The stand out poem from Arrow has to be ‘Dear, Beloved’, an elegy which is masterful in its technique and intensely moving. It is a poem which is genuinely awe-inspiring. ‘Dear, Beloved’ is a tapestry comprising beautiful imagery, raw emotion and ingenious word play. On all counts, this is Chakraborty at the top of her game, bearing her heart on one sleeve as she explores the loss of her sister, while wielding her pen in the other.
‘Dear, Beloved’ is intense and dark with Chakraborty walking you through her ‘visio’ which is, in literary terms, a dream or a vision thought to reveal a fundamental truth that the dreamer is not consciously aware of. Chakraborty’s visio feels like a physical manifestation or landscape of her grief in an unfiltered form. It deals with how intoxicating death can be, “Knowing the trees held a promise so annihilative / my flesh would have no choice but to accept,” but is in equal part a captivating ode to her sister, Priya, who died in 2014. The poet speaks to her sister directly several times throughout the poem in a way that feels very intimate. It is as if she is trying to understand the senselessness yet inevitability of her death.

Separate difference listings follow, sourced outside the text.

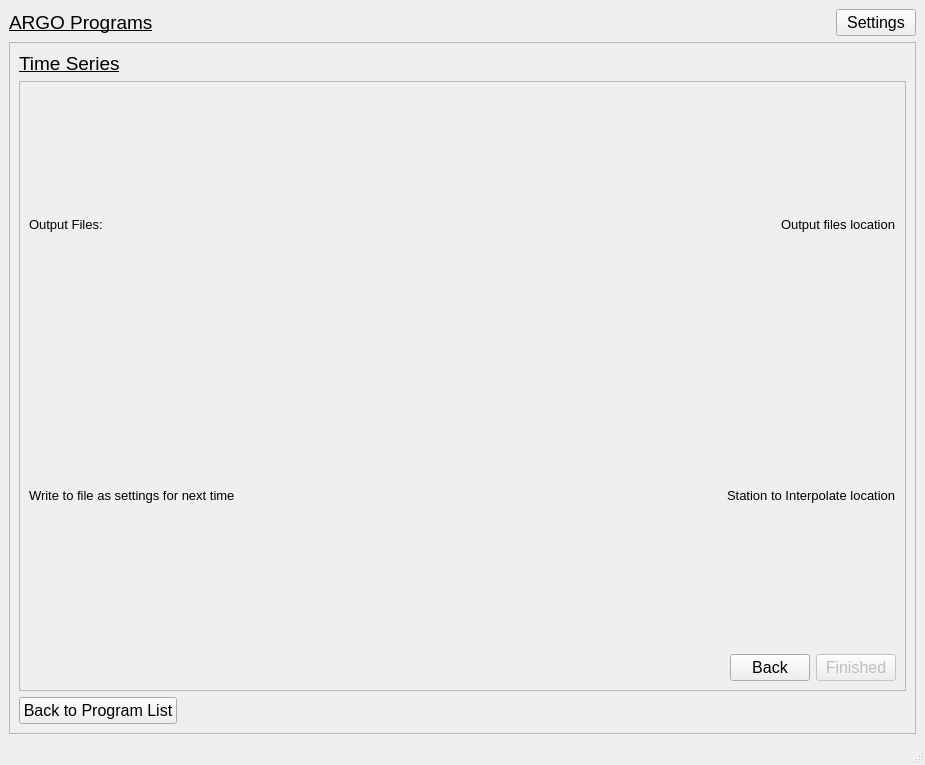
Before: the Qt Designer form ui_Files/MainApp.ui in CallumColvine/ARGO-Float-Software, drawn with Qt 5.
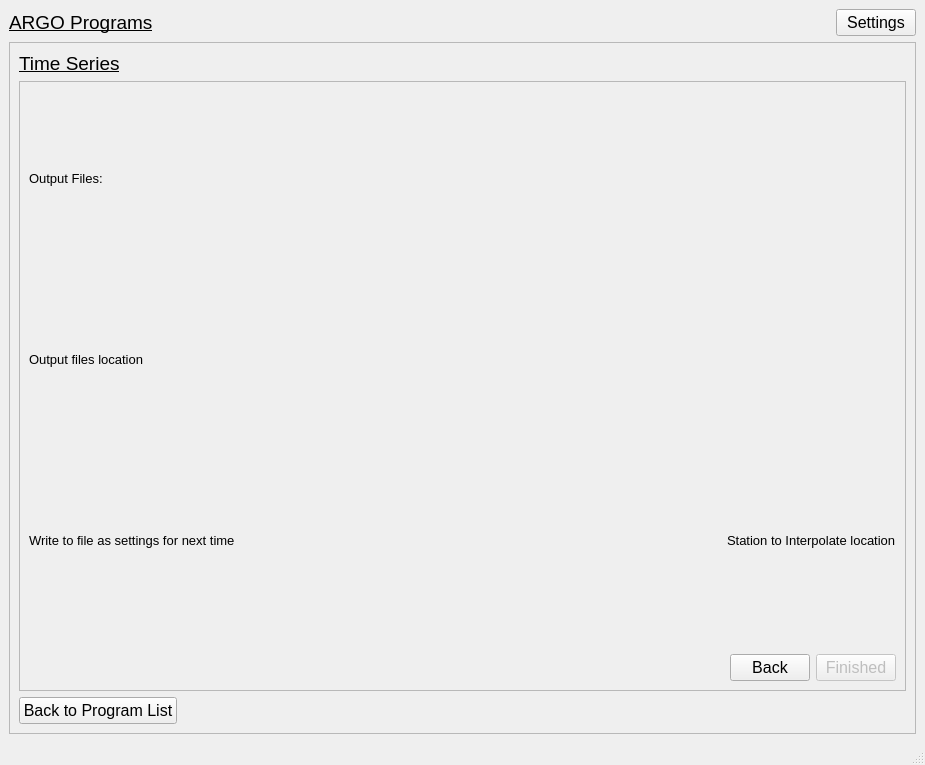
After: the same form once the commit is applied. The open tabs and pages were chosen to show the change.

Commit message: Fixed a few array index errors. Trying to plot contour plots of temperature results. Examination of results suggest potential error in Julian date calculations.

The edit to the form file:
```diff
--- a/ui_Files/MainApp.ui
+++ b/ui_Files/MainApp.ui
@@ -1285,7 +1285,7 @@
           <widget class="QWidget" name="calculationsPage">
            <layout class="QVBoxLayout" name="verticalLayout_7">
             <item>
-             <layout class="QHBoxLayout" name="horizontalLayout_21">
+             <layout class="QHBoxLayout" name="horizontalLayout_24">
               <item>
                <widget class="QLabel" name="outputFilesLabel">
                 <property name="font">
@@ -1311,6 +1311,10 @@
                 </property>
                </spacer>
               </item>
+             </layout>
+            </item>
+            <item>
+             <layout class="QHBoxLayout" name="horizontalLayout_21">
               <item>
                <widget class="QLabel" name="label_19">
                 <property name="font">
@@ -1323,6 +1327,19 @@
                 </property>
                </widget>
               </item>
+              <item>
+               <spacer name="horizontalSpacer_31">
+                <property name="orientation">
+                 <enum>Qt::Horizontal</enum>
+                </property>
+                <property name="sizeHint" stdset="0">
+                 <size>
+                  <width>40</width>
+                  <height>20</height>
+                 </size>
+                </property>
+               </spacer>
+              </item>
              </layout>
             </item>
             <item>
```
Left out of the diff: 4 changed lines with no effect on the pictures. The commit also changes 2 other files.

The poem is in some parts a study on the feminine and on gender-based violence: the analogy of Nyx, the goddess of the night, which is repeated throughout Arrow, allows us a glimpse into the poet’s experiences and her beliefs. In ‘Dear, Beloved’ Nyx’s father, Zeus, seems to fears her. Chakraborty writes: “Within her every star, from the swollen to the hollow / from the living to the dead, is visible,” emphasising the power of the feminine within Nyx. ‘Dear, Beloved’ is naked and unapologetic about it.
Aside from the lengthy epics, Arrow also contains shorter poems and essays, like palette cleansers but every bit as enchanting as their meatier counterparts. For example, we are presented with four essays, each a rich examination of things we have come to consider part of the human condition – the order of time, devotion, joy and thunder – with the poet playing again on the blurred lines between the fantastical and real. These pieces mix subjects as abstract as the concept of time itself with concrete scenes such as a gynaecology appointment, all of which allow Chakraborty to play whimsically with language. Lines such as “the tongue is a knife” remind us again of the physicality of such language and, by extension, of poetry.
Arrow is a collection to wine and dine. It is a book worth taking the time to get to know, to date, to flirt with. Chakraborty has bled, sweat and birthed this collection, so much so that the poems feel tangible. It is the perfect collection for lovers of contemporary poetry: strongly rooted in poetic traditions, with themes and language that make it feel fresh and exhilarating. Arrow feels like an extension of Sumita Chakraborty herself – sharp, brave and intuitive.
Arrow is published by Carcanet and out now in paperback.
There are two images in this piece. The first is an author image of Sumita Chakraborty, used with permission, courtesy of Carcanet. This shows a woman in glasses smiling against a striped background. The cover of the book is also featured. This shows the title of the book on a blue background.